- **Exercise goal**: Reproduce all entries word for word.

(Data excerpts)
- - - - - - -
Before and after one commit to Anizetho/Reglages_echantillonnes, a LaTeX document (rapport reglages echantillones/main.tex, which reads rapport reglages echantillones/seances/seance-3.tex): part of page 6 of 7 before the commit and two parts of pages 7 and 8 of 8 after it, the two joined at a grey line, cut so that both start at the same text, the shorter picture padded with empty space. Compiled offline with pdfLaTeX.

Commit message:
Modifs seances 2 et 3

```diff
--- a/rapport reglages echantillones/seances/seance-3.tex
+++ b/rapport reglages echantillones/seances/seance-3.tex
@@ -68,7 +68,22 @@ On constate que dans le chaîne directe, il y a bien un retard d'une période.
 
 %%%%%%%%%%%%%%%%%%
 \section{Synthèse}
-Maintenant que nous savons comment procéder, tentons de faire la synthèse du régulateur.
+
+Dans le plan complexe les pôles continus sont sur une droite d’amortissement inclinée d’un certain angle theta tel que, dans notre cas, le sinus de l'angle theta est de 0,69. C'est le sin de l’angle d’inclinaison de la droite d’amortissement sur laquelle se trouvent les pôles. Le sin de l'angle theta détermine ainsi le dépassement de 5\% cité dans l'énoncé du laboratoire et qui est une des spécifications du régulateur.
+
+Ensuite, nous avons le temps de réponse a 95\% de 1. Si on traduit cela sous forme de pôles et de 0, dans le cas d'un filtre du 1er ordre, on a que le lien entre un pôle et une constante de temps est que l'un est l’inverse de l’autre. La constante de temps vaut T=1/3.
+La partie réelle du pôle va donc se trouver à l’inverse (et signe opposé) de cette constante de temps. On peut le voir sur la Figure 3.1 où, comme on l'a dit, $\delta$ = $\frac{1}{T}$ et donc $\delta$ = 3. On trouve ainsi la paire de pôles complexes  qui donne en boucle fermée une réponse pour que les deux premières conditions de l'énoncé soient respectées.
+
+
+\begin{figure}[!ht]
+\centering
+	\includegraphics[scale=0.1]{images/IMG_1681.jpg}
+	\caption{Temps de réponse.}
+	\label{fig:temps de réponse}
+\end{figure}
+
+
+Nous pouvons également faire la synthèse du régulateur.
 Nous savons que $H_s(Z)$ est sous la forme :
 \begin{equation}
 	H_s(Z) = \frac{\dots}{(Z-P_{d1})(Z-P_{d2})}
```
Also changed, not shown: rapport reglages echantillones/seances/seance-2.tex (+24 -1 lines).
- - - - - - -
- **Finished task**:
Before and after one commit to Anizetho/Reglages_echantillonnes, a LaTeX document (rapport reglages echantillones/main.tex, which reads rapport reglages echantillones/seances/seance-3.tex): part of page 6 of 7 before the commit and two parts of pages 7 and 8 of 8 after it, the two joined at a grey line, cut so that both start at the same text, the shorter picture padded with empty space. Compiled offline with pdfLaTeX.

Commit message:
Modifs seances 2 et 3

```diff
--- a/rapport reglages echantillones/seances/seance-3.tex
+++ b/rapport reglages echantillones/seances/seance-3.tex
@@ -68,7 +68,22 @@ On constate que dans le chaîne directe, il y a bien un retard d'une période.
 
 %%%%%%%%%%%%%%%%%%
 \section{Synthèse}
-Maintenant que nous savons comment procéder, tentons de faire la synthèse du régulateur.
+
+Dans le plan complexe les pôles continus sont sur une droite d’amortissement inclinée d’un certain angle theta tel que, dans notre cas, le sinus de l'angle theta est de 0,69. C'est le sin de l’angle d’inclinaison de la droite d’amortissement sur laquelle se trouvent les pôles. Le sin de l'angle theta détermine ainsi le dépassement de 5\% cité dans l'énoncé du laboratoire et qui est une des spécifications du régulateur.
+
+Ensuite, nous avons le temps de réponse a 95\% de 1. Si on traduit cela sous forme de pôles et de 0, dans le cas d'un filtre du 1er ordre, on a que le lien entre un pôle et une constante de temps est que l'un est l’inverse de l’autre. La constante de temps vaut T=1/3.
+La partie réelle du pôle va donc se trouver à l’inverse (et signe opposé) de cette constante de temps. On peut le voir sur la Figure 3.1 où, comme on l'a dit, $\delta$ = $\frac{1}{T}$ et donc $\delta$ = 3. On trouve ainsi la paire de pôles complexes  qui donne en boucle fermée une réponse pour que les deux premières conditions de l'énoncé soient respectées.
+
+
+\begin{figure}[!ht]
+\centering
+	\includegraphics[scale=0.1]{images/IMG_1681.jpg}
+	\caption{Temps de réponse.}
+	\label{fig:temps de réponse}
+\end{figure}
+
+
+Nous pouvons également faire la synthèse du régulateur.
 Nous savons que $H_s(Z)$ est sous la forme :
 \begin{equation}
 	H_s(Z) = \frac{\dots}{(Z-P_{d1})(Z-P_{d2})}
```
Also changed, not shown: rapport reglages echantillones/seances/seance-2.tex (+24 -1 lines).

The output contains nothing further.